  3. Take as many pictures of plants and animals as you can and upload to iNaturalist. If you don’t know what something is, upload as ‘unknown’ and an iNaturalist expert will help you!
  4. Spread the word! Use hashtag on social media #SnapshotCalCoast or tweet at @SnapshotCACoast.


Stop Stealing the Sand! 

You might be surprised to learn the last sand mine in the U.S. is located right here in California. You might be more surprised to learn that it has been illegally stripping the Monterey coast of sand for decades causing serious coastal erosion. Fortunately, there is good news. Due to the hard work of a coalition of activists including Surfrider Foundation and Save Our Shores, Cemex, the last sand mine in the U.S. is set to be shut down, pending the California Coastal Commissions approval of a proposed settlement agreement at their July meeting.

Since 1906, Cemex has been dredging 270,000 cubic yards of sand per year, equivalent to a large dump truck load every half hour, 24 hours a day.
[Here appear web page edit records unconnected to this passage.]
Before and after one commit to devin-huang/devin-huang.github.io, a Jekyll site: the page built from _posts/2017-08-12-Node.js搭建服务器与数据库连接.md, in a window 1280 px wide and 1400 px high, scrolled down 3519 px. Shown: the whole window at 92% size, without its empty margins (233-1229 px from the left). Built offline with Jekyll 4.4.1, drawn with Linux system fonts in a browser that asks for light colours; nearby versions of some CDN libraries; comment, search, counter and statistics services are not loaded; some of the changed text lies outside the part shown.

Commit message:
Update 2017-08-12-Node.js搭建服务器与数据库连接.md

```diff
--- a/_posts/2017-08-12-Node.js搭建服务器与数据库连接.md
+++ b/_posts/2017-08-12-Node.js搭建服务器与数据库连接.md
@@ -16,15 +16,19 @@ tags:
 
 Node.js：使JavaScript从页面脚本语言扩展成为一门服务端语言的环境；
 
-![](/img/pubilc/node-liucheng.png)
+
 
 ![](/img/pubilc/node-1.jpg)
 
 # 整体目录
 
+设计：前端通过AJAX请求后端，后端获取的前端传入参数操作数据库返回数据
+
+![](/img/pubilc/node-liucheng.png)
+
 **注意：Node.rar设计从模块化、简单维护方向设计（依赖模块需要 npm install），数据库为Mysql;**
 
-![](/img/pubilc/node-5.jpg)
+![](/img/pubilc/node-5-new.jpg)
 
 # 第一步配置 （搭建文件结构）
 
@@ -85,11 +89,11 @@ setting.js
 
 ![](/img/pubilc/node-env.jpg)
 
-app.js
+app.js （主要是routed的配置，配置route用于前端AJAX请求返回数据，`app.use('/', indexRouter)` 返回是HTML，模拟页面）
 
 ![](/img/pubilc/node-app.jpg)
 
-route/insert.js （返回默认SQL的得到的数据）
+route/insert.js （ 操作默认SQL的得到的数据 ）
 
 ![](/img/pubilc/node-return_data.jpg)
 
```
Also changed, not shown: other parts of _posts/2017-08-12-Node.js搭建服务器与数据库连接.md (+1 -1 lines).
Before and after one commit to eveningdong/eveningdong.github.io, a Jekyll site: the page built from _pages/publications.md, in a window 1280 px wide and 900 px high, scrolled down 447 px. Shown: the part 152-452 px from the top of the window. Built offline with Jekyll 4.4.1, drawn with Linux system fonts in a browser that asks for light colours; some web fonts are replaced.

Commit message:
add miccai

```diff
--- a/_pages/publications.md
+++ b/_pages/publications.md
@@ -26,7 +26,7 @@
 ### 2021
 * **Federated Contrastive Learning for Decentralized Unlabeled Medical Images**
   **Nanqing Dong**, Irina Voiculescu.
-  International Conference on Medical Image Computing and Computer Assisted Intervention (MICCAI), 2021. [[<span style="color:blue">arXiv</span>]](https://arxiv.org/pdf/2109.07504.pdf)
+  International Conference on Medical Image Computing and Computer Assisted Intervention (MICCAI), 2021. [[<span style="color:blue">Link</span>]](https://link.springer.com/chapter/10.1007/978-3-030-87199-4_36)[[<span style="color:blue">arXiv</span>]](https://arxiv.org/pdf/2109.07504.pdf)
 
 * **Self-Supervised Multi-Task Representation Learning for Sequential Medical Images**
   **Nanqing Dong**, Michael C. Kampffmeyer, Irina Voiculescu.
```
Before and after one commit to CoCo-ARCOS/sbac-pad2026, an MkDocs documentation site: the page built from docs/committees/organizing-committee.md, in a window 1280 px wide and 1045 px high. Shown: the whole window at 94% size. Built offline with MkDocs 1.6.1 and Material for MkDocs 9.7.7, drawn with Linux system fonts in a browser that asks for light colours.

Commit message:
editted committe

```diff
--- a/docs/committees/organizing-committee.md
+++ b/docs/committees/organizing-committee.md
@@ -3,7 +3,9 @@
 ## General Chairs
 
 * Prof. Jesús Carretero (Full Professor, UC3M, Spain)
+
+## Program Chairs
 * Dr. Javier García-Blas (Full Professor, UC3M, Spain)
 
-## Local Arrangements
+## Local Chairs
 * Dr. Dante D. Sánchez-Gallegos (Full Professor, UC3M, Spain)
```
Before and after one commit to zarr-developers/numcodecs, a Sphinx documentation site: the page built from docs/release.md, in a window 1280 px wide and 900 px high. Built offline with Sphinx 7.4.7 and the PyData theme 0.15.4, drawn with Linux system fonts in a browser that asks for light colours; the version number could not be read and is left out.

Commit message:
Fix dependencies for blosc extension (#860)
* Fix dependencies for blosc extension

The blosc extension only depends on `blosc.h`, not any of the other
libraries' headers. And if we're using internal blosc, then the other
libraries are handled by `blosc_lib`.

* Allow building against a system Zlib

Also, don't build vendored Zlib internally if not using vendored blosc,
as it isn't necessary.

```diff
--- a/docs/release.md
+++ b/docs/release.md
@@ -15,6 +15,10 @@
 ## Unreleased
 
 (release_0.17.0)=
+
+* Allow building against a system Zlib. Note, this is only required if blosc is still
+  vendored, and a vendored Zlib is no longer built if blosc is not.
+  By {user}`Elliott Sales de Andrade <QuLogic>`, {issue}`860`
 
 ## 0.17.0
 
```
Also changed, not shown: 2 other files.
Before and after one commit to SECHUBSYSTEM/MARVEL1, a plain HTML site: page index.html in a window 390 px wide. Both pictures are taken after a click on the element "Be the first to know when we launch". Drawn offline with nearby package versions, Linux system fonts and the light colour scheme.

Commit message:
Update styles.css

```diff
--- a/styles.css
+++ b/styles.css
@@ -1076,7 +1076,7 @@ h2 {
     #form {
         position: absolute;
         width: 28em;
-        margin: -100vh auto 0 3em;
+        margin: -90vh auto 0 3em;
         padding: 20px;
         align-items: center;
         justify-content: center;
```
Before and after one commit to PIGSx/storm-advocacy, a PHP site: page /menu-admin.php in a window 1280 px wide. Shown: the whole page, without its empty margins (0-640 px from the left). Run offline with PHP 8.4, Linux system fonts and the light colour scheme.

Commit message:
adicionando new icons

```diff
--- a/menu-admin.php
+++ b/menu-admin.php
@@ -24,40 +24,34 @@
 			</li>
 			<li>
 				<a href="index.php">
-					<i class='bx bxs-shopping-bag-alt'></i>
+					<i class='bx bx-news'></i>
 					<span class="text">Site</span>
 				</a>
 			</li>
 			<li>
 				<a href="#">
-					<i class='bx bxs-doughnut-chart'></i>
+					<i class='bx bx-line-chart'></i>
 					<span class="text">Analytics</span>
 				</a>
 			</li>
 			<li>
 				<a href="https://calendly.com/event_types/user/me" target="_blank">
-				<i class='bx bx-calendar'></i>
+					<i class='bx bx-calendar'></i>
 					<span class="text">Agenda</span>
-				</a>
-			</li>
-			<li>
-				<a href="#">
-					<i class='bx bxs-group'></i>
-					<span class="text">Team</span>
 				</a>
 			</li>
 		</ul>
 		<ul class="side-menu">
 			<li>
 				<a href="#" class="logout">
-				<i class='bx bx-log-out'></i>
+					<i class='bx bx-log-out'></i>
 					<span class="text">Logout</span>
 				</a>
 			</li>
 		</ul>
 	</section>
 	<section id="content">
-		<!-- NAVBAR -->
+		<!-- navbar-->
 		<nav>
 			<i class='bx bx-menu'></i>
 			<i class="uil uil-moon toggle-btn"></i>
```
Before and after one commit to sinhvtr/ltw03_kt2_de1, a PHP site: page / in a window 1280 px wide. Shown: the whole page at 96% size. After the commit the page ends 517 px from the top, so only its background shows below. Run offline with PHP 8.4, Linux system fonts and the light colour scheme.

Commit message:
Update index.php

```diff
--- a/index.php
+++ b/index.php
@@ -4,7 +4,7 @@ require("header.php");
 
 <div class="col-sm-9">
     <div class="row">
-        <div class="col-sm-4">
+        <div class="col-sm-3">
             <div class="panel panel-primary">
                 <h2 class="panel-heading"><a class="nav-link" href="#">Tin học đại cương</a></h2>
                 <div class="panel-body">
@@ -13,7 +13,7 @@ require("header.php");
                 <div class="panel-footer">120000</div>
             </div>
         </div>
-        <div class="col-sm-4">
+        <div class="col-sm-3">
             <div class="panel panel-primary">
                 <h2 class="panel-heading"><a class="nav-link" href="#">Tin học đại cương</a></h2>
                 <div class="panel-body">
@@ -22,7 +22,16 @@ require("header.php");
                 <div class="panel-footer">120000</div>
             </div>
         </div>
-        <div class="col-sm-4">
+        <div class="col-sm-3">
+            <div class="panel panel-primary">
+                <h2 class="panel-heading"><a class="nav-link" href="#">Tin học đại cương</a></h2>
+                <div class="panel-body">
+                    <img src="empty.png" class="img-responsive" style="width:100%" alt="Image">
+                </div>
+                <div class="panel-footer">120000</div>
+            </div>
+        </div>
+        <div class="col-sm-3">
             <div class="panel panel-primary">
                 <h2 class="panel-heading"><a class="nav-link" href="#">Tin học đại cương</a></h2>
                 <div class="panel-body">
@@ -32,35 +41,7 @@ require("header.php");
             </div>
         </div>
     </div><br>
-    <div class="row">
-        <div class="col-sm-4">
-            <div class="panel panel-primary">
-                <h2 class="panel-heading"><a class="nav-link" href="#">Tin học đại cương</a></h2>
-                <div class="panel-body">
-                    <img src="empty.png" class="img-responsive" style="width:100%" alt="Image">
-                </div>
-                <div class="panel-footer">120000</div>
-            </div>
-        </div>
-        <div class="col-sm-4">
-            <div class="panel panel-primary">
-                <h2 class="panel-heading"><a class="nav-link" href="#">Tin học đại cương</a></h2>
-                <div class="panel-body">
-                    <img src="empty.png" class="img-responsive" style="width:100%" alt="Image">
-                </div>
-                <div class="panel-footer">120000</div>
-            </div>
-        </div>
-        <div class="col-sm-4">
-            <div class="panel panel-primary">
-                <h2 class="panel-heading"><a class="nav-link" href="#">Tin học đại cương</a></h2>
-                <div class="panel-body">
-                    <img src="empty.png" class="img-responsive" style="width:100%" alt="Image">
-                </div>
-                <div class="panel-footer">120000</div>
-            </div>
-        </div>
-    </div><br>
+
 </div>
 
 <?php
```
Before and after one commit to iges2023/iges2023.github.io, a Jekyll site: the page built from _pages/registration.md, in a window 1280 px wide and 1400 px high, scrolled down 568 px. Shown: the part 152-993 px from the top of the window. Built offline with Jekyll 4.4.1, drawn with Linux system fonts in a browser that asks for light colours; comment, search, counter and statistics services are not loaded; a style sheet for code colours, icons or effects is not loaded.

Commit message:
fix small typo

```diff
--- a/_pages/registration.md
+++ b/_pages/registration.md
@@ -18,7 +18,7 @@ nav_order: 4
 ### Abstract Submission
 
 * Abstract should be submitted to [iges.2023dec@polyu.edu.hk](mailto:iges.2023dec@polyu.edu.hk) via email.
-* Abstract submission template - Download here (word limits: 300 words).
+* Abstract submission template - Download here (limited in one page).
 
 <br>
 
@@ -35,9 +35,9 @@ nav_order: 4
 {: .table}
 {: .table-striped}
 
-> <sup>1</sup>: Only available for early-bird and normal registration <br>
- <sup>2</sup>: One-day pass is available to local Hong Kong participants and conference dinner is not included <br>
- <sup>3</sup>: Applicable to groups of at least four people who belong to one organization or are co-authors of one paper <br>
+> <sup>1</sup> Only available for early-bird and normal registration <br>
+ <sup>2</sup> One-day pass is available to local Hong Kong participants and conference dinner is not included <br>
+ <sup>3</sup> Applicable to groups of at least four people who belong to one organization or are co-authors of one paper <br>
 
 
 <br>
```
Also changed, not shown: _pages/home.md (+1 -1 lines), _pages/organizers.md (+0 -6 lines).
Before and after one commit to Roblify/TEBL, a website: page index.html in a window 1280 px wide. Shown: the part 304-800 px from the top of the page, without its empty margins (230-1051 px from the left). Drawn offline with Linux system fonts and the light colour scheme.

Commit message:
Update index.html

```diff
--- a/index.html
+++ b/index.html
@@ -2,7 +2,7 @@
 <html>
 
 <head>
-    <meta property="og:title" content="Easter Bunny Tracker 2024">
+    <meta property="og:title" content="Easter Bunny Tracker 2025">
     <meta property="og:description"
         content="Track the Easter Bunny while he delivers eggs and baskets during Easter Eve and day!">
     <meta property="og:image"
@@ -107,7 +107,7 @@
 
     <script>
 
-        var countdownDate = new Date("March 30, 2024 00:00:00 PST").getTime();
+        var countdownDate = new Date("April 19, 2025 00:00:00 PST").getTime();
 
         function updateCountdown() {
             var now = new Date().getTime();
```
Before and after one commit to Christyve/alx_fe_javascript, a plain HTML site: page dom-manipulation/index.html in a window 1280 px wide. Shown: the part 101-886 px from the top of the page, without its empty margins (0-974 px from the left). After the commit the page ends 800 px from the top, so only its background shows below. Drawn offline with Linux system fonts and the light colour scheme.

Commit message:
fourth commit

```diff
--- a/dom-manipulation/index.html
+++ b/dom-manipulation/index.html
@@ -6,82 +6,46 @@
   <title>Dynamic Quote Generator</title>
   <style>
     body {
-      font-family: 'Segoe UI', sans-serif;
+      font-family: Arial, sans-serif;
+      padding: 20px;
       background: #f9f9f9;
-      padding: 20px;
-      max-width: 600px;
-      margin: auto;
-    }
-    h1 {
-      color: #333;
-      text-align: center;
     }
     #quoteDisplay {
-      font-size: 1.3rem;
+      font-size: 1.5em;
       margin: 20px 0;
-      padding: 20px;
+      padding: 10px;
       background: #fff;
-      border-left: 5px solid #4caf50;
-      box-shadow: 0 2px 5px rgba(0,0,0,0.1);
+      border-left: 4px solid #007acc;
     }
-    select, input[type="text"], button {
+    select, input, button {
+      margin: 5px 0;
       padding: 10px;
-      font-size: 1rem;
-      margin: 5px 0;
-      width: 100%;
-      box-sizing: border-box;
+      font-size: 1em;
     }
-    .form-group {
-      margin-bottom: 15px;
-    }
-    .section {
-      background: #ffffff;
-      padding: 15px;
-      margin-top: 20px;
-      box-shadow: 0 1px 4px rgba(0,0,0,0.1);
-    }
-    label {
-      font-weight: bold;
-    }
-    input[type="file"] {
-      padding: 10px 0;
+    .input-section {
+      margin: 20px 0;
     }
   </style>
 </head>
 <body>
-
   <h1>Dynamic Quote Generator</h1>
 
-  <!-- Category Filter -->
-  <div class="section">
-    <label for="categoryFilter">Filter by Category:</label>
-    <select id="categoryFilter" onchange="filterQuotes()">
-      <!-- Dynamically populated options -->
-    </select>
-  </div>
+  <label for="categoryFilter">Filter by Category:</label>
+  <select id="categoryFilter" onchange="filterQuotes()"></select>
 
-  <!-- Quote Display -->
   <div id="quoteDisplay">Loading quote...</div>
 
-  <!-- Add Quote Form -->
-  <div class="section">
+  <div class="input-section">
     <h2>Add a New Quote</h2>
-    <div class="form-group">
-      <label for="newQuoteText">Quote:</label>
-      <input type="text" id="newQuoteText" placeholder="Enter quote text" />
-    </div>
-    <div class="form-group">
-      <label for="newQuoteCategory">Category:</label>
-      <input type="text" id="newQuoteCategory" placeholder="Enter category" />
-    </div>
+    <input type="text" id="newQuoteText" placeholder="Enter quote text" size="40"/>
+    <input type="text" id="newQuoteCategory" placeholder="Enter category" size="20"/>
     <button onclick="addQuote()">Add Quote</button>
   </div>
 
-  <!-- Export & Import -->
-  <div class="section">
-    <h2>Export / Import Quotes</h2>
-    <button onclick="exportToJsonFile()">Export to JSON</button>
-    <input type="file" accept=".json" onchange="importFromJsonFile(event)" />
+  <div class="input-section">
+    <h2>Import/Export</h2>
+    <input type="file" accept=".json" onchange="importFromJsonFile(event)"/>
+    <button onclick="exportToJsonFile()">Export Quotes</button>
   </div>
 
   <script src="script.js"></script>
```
Even though such operations were banned on the California Coast 27 years ago, the company has been taking advantage of a loop hole by placing its dredge in an artificial lagoon, just above the mean high tide line, and outside the jurisdiction of the Lands Commission and U.S. Army Corps of Engineers. 

Last March, after years of investigating the mines operations, and concluding it was causing accelerated erosion of the Monterey coast, the California Coastal Commission notified Cemex that it would issue a cease-and-desist order unless the company closed itself. On Monday, June 26, the Coastal Commission announced they have reached an agreement with Cemex to shut down the mine. 

“We anticipated this to go on a lot longer, so it’s a huge victory,” Jennifer Savage, California policy manager for the nonprofit Surfrider Foundation, told the SF Gate. “This has been one of the most egregious violations on the California coast, and to see all of that hard work prevail against a multimillion-dollar company that likes to litigate is really affirming that the little guys, the public, can win.”

The agreement would allow Cemex to continue mining for three years at a reduced rate, not exceeding 177,000 cubic yards annually. After the three years, the mine would have to cease operations completely. Cemex would then have an additional three years to remove equipment, sell off their stockpiles of sand, and restore the site. The agreement also requires the mine be sold within six years to an approved nonprofit or government agency for the purposes of conservation and public access. 


Delia Bense-Kang serves as the Northcoast Environmental Center’s Marine Protected Area Outreach Coordinator and chairs Surfrider Foundation’s Humboldt Chapter.